Some CDs - Hard question here are a few random favourites -Manic Street Preachers - The Holy Bible, all the Manics albums are a big inspiration especially the early ones with the more punk sound. This is probably one of my favorite albums, it gets really dark and into the human spirit and makes you question a lot of things both personally and politically.Allo Darlin' (Self Titled) - I have loved this album for the last 2 years and it hasn't been off my player since I got it. They focus on lots of personal issues and stories about life. With questioning about punk, relationships and a love song about cooking. Elizabeth Morris's vocals are just beautiful too!Crass - Penis Envy / Yes Sir I Will / Christ - my favorite Crass albums, the more experimental arty of the lot, I liked the use of make shift instruments and electronic sounds inspired by John Cage, all planned in layers that many would just dismiss as random noise.Atari Teenage Riot - Delete Yourself - Love these, probably quite a big inspiration the mix of high energy politically charged punk with the electronics and also the art elements of their videos.Tallulah Gosh (Self Titled) - Probably one of the first indie pop bands I got into, fell in love right away, it had the speed and energy of punk and a lofi almost amateurish sound that seemed to fall over itself, then with the female vocal harmonies over it I thought it was brilliant!
Books -Somewhere between the famous five and George Orwell with a music history, art, marketing, politics and local history books thrown in.
Random best things seen - I used to climb around old buildings and such a lot doing a bit of urban exploration, love seeing all the urban decay, and places just left as if everyone had upped and downed tools a few hours ago, some of my most favorite memories are going to these places, just admiring the beauty of something that not many people would see, like the world could have stopped outside these places and we wouldn't know. It inspires a lot of artwork and a lot of ideas around songs at times, like the song Fairy Lights.Random worst thing seen -When I was about 20 I was working as a software engineer over in Morocco for a few months for a clothes manufacturer, the poverty divide in the country really shocked me, on my way to work I would pass palaces but then as you reached the edge of the city you would see people living in the slums, makeshift houses on the edge of rubbish tips, going over them for bits of metal to sell.
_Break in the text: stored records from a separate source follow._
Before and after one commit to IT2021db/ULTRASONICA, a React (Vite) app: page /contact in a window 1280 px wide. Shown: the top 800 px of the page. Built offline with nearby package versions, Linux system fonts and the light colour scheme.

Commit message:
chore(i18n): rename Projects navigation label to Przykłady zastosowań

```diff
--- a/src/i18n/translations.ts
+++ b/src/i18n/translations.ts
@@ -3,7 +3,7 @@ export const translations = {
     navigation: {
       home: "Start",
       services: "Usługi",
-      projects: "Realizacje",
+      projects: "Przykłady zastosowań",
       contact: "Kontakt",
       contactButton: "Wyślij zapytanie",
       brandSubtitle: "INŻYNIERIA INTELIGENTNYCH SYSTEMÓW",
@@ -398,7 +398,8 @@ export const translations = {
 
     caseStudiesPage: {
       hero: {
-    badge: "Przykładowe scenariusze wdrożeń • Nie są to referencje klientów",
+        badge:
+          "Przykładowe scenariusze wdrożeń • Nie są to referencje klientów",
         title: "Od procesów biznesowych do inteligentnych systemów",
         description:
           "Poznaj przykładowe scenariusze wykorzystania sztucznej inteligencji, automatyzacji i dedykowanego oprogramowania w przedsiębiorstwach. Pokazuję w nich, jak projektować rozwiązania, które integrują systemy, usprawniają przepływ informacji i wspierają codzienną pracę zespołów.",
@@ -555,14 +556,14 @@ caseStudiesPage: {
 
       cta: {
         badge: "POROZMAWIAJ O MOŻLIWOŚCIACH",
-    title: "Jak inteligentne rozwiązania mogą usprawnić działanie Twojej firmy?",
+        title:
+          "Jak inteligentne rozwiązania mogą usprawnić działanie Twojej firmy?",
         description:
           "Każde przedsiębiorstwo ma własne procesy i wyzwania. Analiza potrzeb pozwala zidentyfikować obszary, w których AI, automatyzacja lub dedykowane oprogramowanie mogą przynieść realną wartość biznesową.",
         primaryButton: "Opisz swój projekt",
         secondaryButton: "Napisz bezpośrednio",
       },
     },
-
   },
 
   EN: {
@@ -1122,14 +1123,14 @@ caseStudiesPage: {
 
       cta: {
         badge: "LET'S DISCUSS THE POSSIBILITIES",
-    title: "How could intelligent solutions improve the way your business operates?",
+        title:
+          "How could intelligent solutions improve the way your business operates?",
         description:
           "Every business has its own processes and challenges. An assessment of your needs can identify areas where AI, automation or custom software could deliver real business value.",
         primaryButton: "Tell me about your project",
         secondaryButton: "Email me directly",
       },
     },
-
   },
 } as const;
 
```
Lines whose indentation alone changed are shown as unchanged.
Not too good to see how these people lived there.
9. Where do you expect to be in 5 years time and how do you see the sound of the BLM mob progressing?
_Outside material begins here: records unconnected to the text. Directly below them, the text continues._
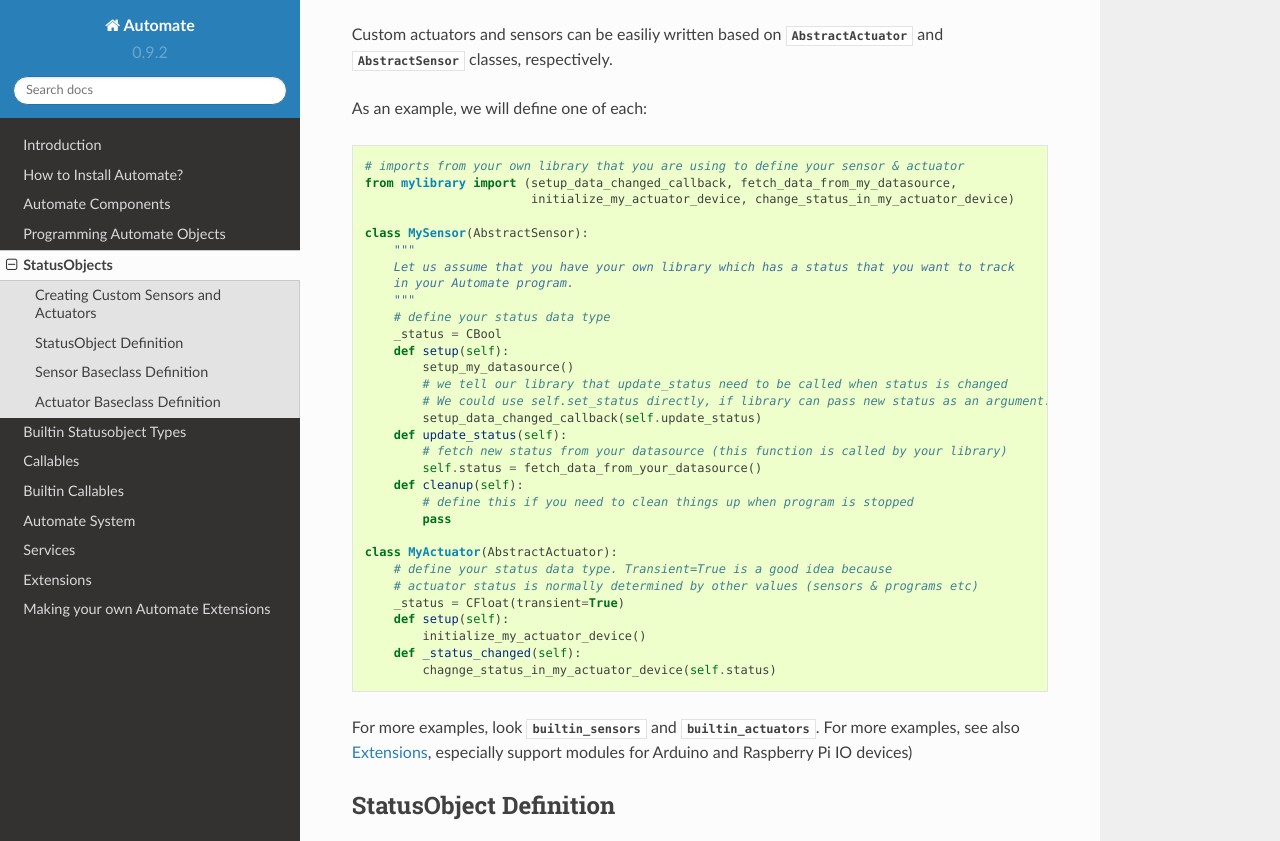
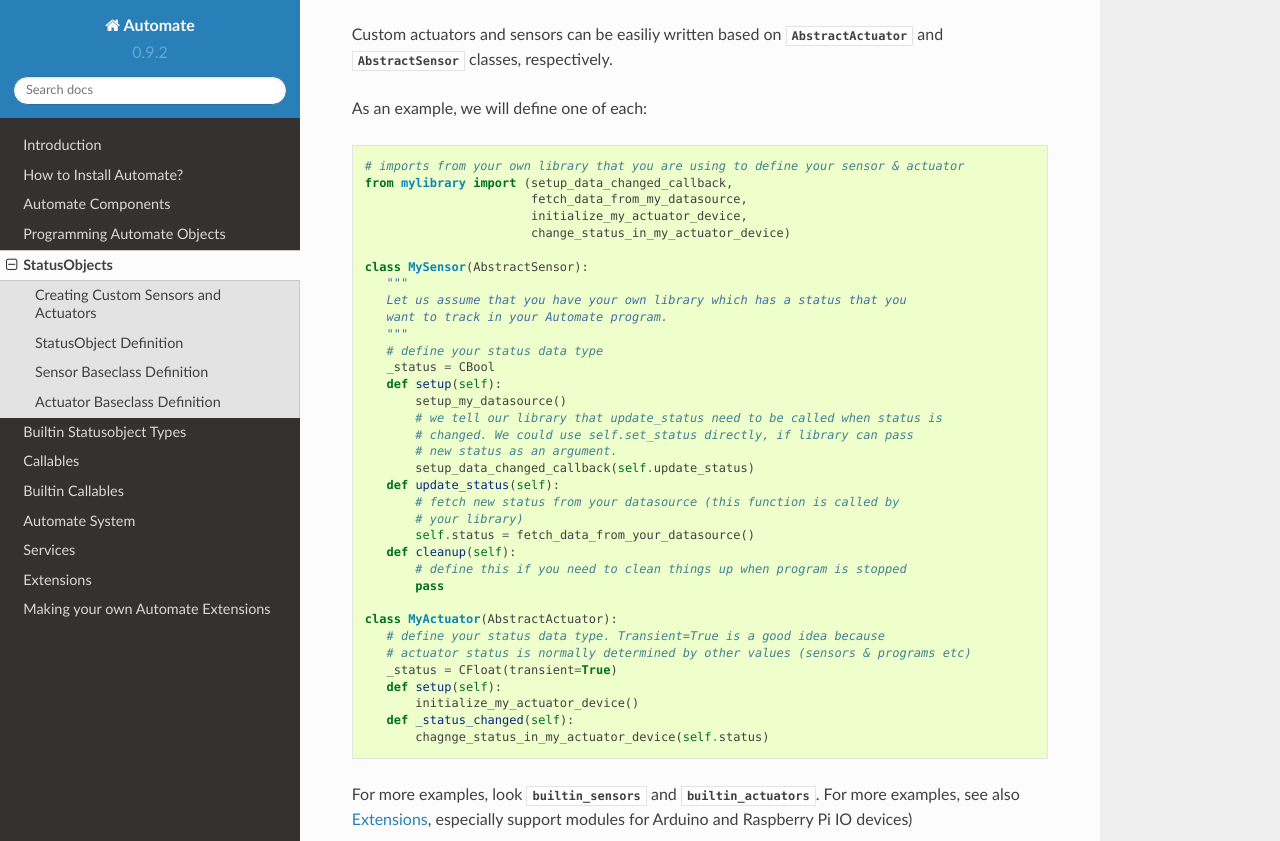
Before and after one commit to tuomas2/automate, a Sphinx documentation site: the page built from docs/source/statusobjects.rst, in a window 1280 px wide and 900 px high, scrolled down 707 px, cut to the strip 0-841 px from the top of the window. Built offline with Sphinx 7.4.7 and the Read the Docs theme 2.0.0, drawn with Linux system fonts in a browser that asks for light colours; part of the change alters nothing that is shown.

Commit message:
Shorten some lines to make PDF documentation look nice (once more)

```diff
--- /dev/null
+++ b/docs/source/custom_actuators_and_sensors.py
@@ -0,0 +1,35 @@
+# imports from your own library that you are using to define your sensor & actuator
+from mylibrary import (setup_data_changed_callback,
+                       fetch_data_from_my_datasource,
+                       initialize_my_actuator_device,
+                       change_status_in_my_actuator_device)
+
+class MySensor(AbstractSensor):
+   """
+   Let us assume that you have your own library which has a status that you
+   want to track in your Automate program.
+   """
+   # define your status data type
+   _status = CBool
+   def setup(self):
+       setup_my_datasource()
+       # we tell our library that update_status need to be called when status is
+       # changed. We could use self.set_status directly, if library can pass
+       # new status as an argument.
+       setup_data_changed_callback(self.update_status)
+   def update_status(self):
+       # fetch new status from your datasource (this function is called by
+       # your library)
+       self.status = fetch_data_from_your_datasource()
+   def cleanup(self):
+       # define this if you need to clean things up when program is stopped
+       pass
+
+class MyActuator(AbstractActuator):
+   # define your status data type. Transient=True is a good idea because
+   # actuator status is normally determined by other values (sensors & programs etc)
+   _status = CFloat(transient=True)
+   def setup(self):
+       initialize_my_actuator_device()
+   def _status_changed(self):
+       chagnge_status_in_my_actuator_device(self.status)
--- a/docs/source/statusobjects.rst
+++ b/docs/source/statusobjects.rst
@@ -35,39 +35,7 @@ classes, respectively.
 
 As an example, we will define one of each:
 
-.. code-block:: python
-
-   # imports from your own library that you are using to define your sensor & actuator
-   from mylibrary import (setup_data_changed_callback, fetch_data_from_my_datasource,
-                          initialize_my_actuator_device, change_status_in_my_actuator_device)
-
-   class MySensor(AbstractSensor):
-       """
-       Let us assume that you have your own library which has a status that you want to track
-       in your Automate program.
-       """
-       # define your status data type
-       _status = CBool
-       def setup(self):
-           setup_my_datasource()
-           # we tell our library that update_status need to be called when status is changed
-           # We could use self.set_status directly, if library can pass new status as an argument.
-           setup_data_changed_callback(self.update_status)
-       def update_status(self):
-           # fetch new status from your datasource (this function is called by your library)
-           self.status = fetch_data_from_your_datasource()
-       def cleanup(self):
-           # define this if you need to clean things up when program is stopped
-           pass
-
-   class MyActuator(AbstractActuator):
-       # define your status data type. Transient=True is a good idea because
-       # actuator status is normally determined by other values (sensors & programs etc)
-       _status = CFloat(transient=True)
-       def setup(self):
-           initialize_my_actuator_device()
-       def _status_changed(self):
-           chagnge_status_in_my_actuator_device(self.status)
+.. literalinclude:: custom_actuators_and_sensors.py
 
 For more examples, look
 :mod:`~automate.sensors.builtin_sensors` and
```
Still doing our own thing if people like it or not! I think Black Light Mutants has always been an organic progression of sounds, when we started out we had no idea what it would sound like, it all came together using a variety of different sounds, we always tried to experiment with no rules on certain sounds and are continuing to do that, its all about what sounds good and interesting to us. We have just recorded our 2nd CD and are currently mixing it, there are lots of new sounds coming through in lots of different directions, both using our electronics and effects as well as trying out different guitar styles and vocal styles.
10. Fallopian McPox once tried to seduce a duck using nothing more than retro pictures of sticklebacks and growing a rare form of duckweed on his testicles. It didn't work! The lights are dimmed, you have a Mallard coming to dinner, the chances are that romance is in the air - how do you go about luring this quacker into a night of passion?
Dress fabulously glam in my feather boa, brightly coloured feather plumage and glitter!
11. Describe your fellow band members in 5 words each - one must relate to an Indian dish?
John - Arch Noise Druid ov the Marshall Stack
Sean - Evil Plastic Space Synth Midget
Martyn - Drainage Loving Mime Artist Extraordinaire
Alistair - Manic Balti Pan Banging Loony
12. Finally push thy cause, your bowel still dangles, another pot of paint needs to be used, - scrawl thy publicity message across the scabbed arse of the scene - make us pay homage to the Mutants!
Send us your dirty socks!